Jury deliberation resumes Monday in Boston bombing obstruction trial
The jury weighing obstruction of justice and conspiracy charges against a friend of Boston Marathon bombing suspect Dzhokhar Tsarnaev will resume deliberations Monday, with a verdict expected this week.
Boston marathon bombing suspect Dzhokhar Tsarnaev (R) poses with Azamat Tazhayakov (L) and Dias Kadyrbayev in an undated photo taken in New York. Credit: vk.com/Reuters
The jury weighing obstruction of justice and conspiracy charges against a friend of Boston bombing suspect Dzhokhar Tsarnaev will resume deliberations Monday, with a verdict expected this week.
Azamat Tazhayakov, a Kazakh exchange student, is the first of three of Tsarnaev's friends to be charged with interfering in authorities' investigation into the April 15, 2013, attack that killed three people and injured 264.
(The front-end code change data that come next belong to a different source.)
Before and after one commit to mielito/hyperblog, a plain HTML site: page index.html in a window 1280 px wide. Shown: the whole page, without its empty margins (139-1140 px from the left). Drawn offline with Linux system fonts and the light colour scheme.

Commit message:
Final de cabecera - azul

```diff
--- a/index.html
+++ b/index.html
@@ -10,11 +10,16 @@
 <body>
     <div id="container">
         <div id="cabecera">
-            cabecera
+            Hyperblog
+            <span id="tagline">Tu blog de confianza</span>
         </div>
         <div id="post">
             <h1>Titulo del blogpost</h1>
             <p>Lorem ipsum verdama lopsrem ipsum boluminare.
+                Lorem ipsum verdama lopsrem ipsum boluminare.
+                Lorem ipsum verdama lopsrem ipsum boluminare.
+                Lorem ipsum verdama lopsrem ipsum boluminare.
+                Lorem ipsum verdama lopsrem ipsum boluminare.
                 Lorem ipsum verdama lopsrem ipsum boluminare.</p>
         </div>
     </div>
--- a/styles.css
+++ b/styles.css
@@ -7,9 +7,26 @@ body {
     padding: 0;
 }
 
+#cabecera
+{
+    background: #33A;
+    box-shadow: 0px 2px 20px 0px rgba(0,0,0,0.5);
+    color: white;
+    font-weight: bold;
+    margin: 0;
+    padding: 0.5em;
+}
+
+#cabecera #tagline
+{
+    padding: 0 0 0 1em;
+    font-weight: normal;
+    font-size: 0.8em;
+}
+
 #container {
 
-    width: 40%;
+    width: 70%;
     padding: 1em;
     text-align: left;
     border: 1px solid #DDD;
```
Jurors adjourned after a second day of deliberations on Thursday.
Tazhayakov is accused along with his friend Dias Kadyrbayev of removing a laptop computer and backpack containing empty fireworks shells from Tsarnaev's college dorm room during a manhunt three days after the attack.
The jury began deliberations on Wednesday after six days of testimony. In their closing arguments, the prosecutors and defense attorneys etched conflicting portraits of Tazhayakov.
Prosecutors contended that Tazhayakov, now 20, set out to help Tsarnaev when he and two other friends, Dias Kadyrbayev and Robel Phillipos, removed the items from Tsarnaev's dorm room, hours after the FBI had released photos of Tsarnaev and his brother as suspects in the case.
But the defense argued that Tazhayakov was a college student who did not understand the possible consequences of his actions. Defense attorneys also contended that Kadyrbayev, not Tazhayakov, later put the backpack into a dumpster, while Tazhayakov and Phillipos watched a movie.
Tazhayakov could face up to 25 years in prison if convicted of obstruction of justice and conspiracy. Kadyrbayev is awaiting trial on the same charges. Phillipos is facing a lesser charge of lying to investigators.
U.S. District Judge Douglas Woodlock, noting that one of the jurors had complained of illness, dismissed the jury until Monday.